East Africans continue to flood into the Arabian Peninsula

A Family of Somali Artists Continue to Create in Exile
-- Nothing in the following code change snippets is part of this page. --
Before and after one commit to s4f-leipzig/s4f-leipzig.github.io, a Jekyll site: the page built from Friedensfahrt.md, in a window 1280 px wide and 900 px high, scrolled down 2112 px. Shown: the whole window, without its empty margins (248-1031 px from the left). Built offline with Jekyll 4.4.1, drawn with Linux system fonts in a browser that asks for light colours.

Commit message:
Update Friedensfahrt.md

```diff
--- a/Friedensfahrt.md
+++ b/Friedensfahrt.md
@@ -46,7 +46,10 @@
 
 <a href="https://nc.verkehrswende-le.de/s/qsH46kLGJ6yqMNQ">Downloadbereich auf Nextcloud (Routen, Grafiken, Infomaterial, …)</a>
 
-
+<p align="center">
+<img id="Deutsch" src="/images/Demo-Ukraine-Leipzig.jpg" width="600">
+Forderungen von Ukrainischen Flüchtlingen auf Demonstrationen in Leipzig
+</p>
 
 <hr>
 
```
During two decades of conflict and chaos in Somalia, Mohammed Ousman stayed in Mogadishu and taught art as others fled the country. But life became impossible after Al Shabaab militants killed his brother for continuing to practise art. Four of the man's nine children were also murdered. Mohammed closed his own "Picasso Art School" and married his brother's widow, in accordance with Somali custom. But without a job, the 57-year-old struggled to support two families and eventually this cost him his first family. Mohammed decided to leave, flying to Berbera in Somaliland in late 2011 and then crossing to Aw-Barre refugee camp in Ethiopia, where he joined his second wife and her five children. UNHCR transferred Mohammed and his family to Addis Ababa on protection grounds, and in the belief that he could make a living there from his art. But he's discovering that selling paintings and drawings can be tough - he relies on UNHCR support. The following images of the artist and his family were taken by UNHCR's Kisut Gebre Egziabher.

A Family of Somali Artists Continue to Create in Exile
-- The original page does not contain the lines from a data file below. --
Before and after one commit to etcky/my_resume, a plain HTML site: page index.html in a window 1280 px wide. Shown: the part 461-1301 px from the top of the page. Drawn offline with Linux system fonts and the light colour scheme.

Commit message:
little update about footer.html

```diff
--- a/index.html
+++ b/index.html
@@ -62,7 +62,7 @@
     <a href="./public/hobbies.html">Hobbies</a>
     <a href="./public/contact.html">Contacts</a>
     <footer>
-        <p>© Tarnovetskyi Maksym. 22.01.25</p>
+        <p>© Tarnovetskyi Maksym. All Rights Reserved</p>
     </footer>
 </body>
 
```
Nansen Refugee Award Presentation Ceremony

More than 400 people attended the annual presentation in Geneva in October 1, 2012 of UNHCR's Nansen Refugee Award. This year's inspirational winner from Somalia, Hawa Aden Mohamed, was unable to attend for health reasons, but she sent a video message. In the former refugee's absence, UN High Commissioner for Refugees António Guterres presented the award and Nansen medal to her sister, Shukri Aden Mohamed.

The 63-year-old humanitarian, educator and women's rights advocate, widely known as "Mama" Hawa, was honoured for her extraordinary service - under extremely difficult conditions - on behalf of refugees and the internally displaced, mainly women and girls but also including boys.

Above all she has been recognized for her work - as founder and director of the Galkayo Education Centre for Peace and Development in Somalia's Puntland region - in helping to empower thousands of displaced Somali women and girls, many of whom are victims of rape. The centre provides secondary education as well as life skills training.

The packed event also included an address by Liberian peace activist Leymah Gbowee, co-winner of last year's Nobel Peace Prize, and a video tribute to Mama Hawa as well as performances from UNHCR Honorary Lifetime Goodwill Ambassador and classical singer, Barbara Hendricks, and up and coming Swiss musician Bastian Baker.

Nansen Refugee Award Presentation Ceremony

Somalia: UN High Commissioner For Refugees In MogadishuPlay video

Somalia: UN High Commissioner For Refugees In Mogadishu

UN High Commissioner for Refugees António Guterres visits Mogadishu, expresses solidarity with Somali people on eve of Ramadan.
Somalia: Solutions For Somali RefugeesPlay video

Somalia: Solutions For Somali Refugees

In Kenya, the UN High Commissioner for Refugees, António Guterres discusses solutions for Somali refugees.
Somalia: Saving LivesPlay video

Somalia: Saving Lives

Donor support for a specialized maternity-child clinic helps save the lives of displaced Somali mothers.